ABOUT THIS EXERCISE: Each record must be printed exactly as given.
(GIVEN DATA begins)
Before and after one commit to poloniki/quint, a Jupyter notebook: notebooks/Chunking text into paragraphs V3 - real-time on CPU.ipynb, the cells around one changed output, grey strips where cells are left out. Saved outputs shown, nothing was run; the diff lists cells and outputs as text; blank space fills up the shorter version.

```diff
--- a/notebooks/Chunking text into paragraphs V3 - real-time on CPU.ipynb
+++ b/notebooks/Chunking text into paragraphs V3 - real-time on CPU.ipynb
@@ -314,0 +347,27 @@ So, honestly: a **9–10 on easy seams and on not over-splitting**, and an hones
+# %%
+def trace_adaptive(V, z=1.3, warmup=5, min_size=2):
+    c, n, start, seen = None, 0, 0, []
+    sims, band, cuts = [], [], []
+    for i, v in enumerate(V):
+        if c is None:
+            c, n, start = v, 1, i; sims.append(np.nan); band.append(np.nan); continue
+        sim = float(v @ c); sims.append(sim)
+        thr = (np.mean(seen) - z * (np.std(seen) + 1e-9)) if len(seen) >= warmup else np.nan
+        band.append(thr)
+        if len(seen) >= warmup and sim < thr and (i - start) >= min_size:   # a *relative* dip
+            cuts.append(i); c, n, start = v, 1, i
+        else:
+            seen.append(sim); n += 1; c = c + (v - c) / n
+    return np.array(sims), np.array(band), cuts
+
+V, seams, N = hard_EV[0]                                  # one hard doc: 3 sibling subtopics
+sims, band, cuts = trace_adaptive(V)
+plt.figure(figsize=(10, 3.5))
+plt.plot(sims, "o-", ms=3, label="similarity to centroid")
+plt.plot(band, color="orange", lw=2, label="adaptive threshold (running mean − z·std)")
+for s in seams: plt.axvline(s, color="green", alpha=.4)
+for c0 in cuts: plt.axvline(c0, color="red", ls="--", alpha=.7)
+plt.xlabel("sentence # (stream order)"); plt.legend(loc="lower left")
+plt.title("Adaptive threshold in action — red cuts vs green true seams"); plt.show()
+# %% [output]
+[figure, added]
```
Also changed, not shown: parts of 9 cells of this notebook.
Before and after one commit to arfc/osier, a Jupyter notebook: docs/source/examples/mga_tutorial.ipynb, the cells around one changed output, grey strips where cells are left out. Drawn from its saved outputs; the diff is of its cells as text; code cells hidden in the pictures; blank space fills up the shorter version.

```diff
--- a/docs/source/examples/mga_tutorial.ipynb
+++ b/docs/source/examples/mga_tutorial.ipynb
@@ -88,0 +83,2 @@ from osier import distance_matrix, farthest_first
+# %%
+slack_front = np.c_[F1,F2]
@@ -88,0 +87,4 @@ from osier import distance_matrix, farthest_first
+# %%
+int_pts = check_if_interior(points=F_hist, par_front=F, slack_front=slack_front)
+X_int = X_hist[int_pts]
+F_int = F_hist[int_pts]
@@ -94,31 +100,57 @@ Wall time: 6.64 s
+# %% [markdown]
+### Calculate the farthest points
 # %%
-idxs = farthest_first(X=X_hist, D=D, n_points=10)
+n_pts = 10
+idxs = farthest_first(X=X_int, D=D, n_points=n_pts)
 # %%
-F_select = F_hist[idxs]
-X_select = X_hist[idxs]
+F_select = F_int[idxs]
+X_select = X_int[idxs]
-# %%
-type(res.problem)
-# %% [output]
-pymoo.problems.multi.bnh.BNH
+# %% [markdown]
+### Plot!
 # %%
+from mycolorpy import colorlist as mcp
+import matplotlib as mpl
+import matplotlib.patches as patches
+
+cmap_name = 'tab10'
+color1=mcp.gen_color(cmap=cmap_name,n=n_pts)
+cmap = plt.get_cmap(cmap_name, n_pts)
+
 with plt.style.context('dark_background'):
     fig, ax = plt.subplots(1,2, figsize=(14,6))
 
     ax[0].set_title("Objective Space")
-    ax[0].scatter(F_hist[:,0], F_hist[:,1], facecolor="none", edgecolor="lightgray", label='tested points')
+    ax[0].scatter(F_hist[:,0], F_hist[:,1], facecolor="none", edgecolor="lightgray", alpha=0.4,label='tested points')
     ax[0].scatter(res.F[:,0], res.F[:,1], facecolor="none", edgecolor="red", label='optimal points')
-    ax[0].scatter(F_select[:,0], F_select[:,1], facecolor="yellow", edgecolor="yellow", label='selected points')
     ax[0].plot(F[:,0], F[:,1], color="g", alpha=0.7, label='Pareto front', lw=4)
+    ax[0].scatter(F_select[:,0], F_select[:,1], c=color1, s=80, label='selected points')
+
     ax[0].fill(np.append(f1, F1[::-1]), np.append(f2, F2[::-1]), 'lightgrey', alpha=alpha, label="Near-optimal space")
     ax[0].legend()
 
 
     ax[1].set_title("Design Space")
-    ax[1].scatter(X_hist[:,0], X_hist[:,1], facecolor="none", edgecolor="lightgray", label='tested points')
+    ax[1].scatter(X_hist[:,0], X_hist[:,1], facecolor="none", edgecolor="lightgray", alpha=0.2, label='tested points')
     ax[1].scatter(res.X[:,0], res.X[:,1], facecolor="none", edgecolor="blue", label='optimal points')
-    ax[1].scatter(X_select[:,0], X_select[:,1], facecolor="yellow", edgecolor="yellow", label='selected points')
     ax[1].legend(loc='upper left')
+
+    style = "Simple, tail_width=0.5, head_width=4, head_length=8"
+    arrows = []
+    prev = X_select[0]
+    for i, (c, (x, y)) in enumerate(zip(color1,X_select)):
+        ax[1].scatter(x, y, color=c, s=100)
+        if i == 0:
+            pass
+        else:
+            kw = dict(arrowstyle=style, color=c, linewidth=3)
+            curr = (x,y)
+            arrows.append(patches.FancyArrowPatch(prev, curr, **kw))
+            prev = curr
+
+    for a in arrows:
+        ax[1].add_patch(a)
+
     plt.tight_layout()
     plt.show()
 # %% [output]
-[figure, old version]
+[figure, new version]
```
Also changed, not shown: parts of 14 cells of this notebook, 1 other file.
(GIVEN DATA ends)
RESULT FOR THIS EXERCISE:
Before and after one commit to poloniki/quint, a Jupyter notebook: notebooks/Chunking text into paragraphs V3 - real-time on CPU.ipynb, the cells around one changed output, grey strips where cells are left out. Saved outputs shown, nothing was run; the diff lists cells and outputs as text; blank space fills up the shorter version.

```diff
--- a/notebooks/Chunking text into paragraphs V3 - real-time on CPU.ipynb
+++ b/notebooks/Chunking text into paragraphs V3 - real-time on CPU.ipynb
@@ -314,0 +347,27 @@ So, honestly: a **9–10 on easy seams and on not over-splitting**, and an hones
+# %%
+def trace_adaptive(V, z=1.3, warmup=5, min_size=2):
+    c, n, start, seen = None, 0, 0, []
+    sims, band, cuts = [], [], []
+    for i, v in enumerate(V):
+        if c is None:
+            c, n, start = v, 1, i; sims.append(np.nan); band.append(np.nan); continue
+        sim = float(v @ c); sims.append(sim)
+        thr = (np.mean(seen) - z * (np.std(seen) + 1e-9)) if len(seen) >= warmup else np.nan
+        band.append(thr)
+        if len(seen) >= warmup and sim < thr and (i - start) >= min_size:   # a *relative* dip
+            cuts.append(i); c, n, start = v, 1, i
+        else:
+            seen.append(sim); n += 1; c = c + (v - c) / n
+    return np.array(sims), np.array(band), cuts
+
+V, seams, N = hard_EV[0]                                  # one hard doc: 3 sibling subtopics
+sims, band, cuts = trace_adaptive(V)
+plt.figure(figsize=(10, 3.5))
+plt.plot(sims, "o-", ms=3, label="similarity to centroid")
+plt.plot(band, color="orange", lw=2, label="adaptive threshold (running mean − z·std)")
+for s in seams: plt.axvline(s, color="green", alpha=.4)
+for c0 in cuts: plt.axvline(c0, color="red", ls="--", alpha=.7)
+plt.xlabel("sentence # (stream order)"); plt.legend(loc="lower left")
+plt.title("Adaptive threshold in action — red cuts vs green true seams"); plt.show()
+# %% [output]
+[figure, added]
```
Also changed, not shown: parts of 9 cells of this notebook.
Before and after one commit to arfc/osier, a Jupyter notebook: docs/source/examples/mga_tutorial.ipynb, the cells around one changed output, grey strips where cells are left out. Drawn from its saved outputs; the diff is of its cells as text; code cells hidden in the pictures; blank space fills up the shorter version.

```diff
--- a/docs/source/examples/mga_tutorial.ipynb
+++ b/docs/source/examples/mga_tutorial.ipynb
@@ -88,0 +83,2 @@ from osier import distance_matrix, farthest_first
+# %%
+slack_front = np.c_[F1,F2]
@@ -88,0 +87,4 @@ from osier import distance_matrix, farthest_first
+# %%
+int_pts = check_if_interior(points=F_hist, par_front=F, slack_front=slack_front)
+X_int = X_hist[int_pts]
+F_int = F_hist[int_pts]
@@ -94,31 +100,57 @@ Wall time: 6.64 s
+# %% [markdown]
+### Calculate the farthest points
 # %%
-idxs = farthest_first(X=X_hist, D=D, n_points=10)
+n_pts = 10
+idxs = farthest_first(X=X_int, D=D, n_points=n_pts)
 # %%
-F_select = F_hist[idxs]
-X_select = X_hist[idxs]
+F_select = F_int[idxs]
+X_select = X_int[idxs]
-# %%
-type(res.problem)
-# %% [output]
-pymoo.problems.multi.bnh.BNH
+# %% [markdown]
+### Plot!
 # %%
+from mycolorpy import colorlist as mcp
+import matplotlib as mpl
+import matplotlib.patches as patches
+
+cmap_name = 'tab10'
+color1=mcp.gen_color(cmap=cmap_name,n=n_pts)
+cmap = plt.get_cmap(cmap_name, n_pts)
+
 with plt.style.context('dark_background'):
     fig, ax = plt.subplots(1,2, figsize=(14,6))
 
     ax[0].set_title("Objective Space")
-    ax[0].scatter(F_hist[:,0], F_hist[:,1], facecolor="none", edgecolor="lightgray", label='tested points')
+    ax[0].scatter(F_hist[:,0], F_hist[:,1], facecolor="none", edgecolor="lightgray", alpha=0.4,label='tested points')
     ax[0].scatter(res.F[:,0], res.F[:,1], facecolor="none", edgecolor="red", label='optimal points')
-    ax[0].scatter(F_select[:,0], F_select[:,1], facecolor="yellow", edgecolor="yellow", label='selected points')
     ax[0].plot(F[:,0], F[:,1], color="g", alpha=0.7, label='Pareto front', lw=4)
+    ax[0].scatter(F_select[:,0], F_select[:,1], c=color1, s=80, label='selected points')
+
     ax[0].fill(np.append(f1, F1[::-1]), np.append(f2, F2[::-1]), 'lightgrey', alpha=alpha, label="Near-optimal space")
     ax[0].legend()
 
 
     ax[1].set_title("Design Space")
-    ax[1].scatter(X_hist[:,0], X_hist[:,1], facecolor="none", edgecolor="lightgray", label='tested points')
+    ax[1].scatter(X_hist[:,0], X_hist[:,1], facecolor="none", edgecolor="lightgray", alpha=0.2, label='tested points')
     ax[1].scatter(res.X[:,0], res.X[:,1], facecolor="none", edgecolor="blue", label='optimal points')
-    ax[1].scatter(X_select[:,0], X_select[:,1], facecolor="yellow", edgecolor="yellow", label='selected points')
     ax[1].legend(loc='upper left')
+
+    style = "Simple, tail_width=0.5, head_width=4, head_length=8"
+    arrows = []
+    prev = X_select[0]
+    for i, (c, (x, y)) in enumerate(zip(color1,X_select)):
+        ax[1].scatter(x, y, color=c, s=100)
+        if i == 0:
+            pass
+        else:
+            kw = dict(arrowstyle=style, color=c, linewidth=3)
+            curr = (x,y)
+            arrows.append(patches.FancyArrowPatch(prev, curr, **kw))
+            prev = curr
+
+    for a in arrows:
+        ax[1].add_patch(a)
+
     plt.tight_layout()
     plt.show()
 # %% [output]
-[figure, old version]
+[figure, new version]
```
Also changed, not shown: parts of 14 cells of this notebook, 1 other file.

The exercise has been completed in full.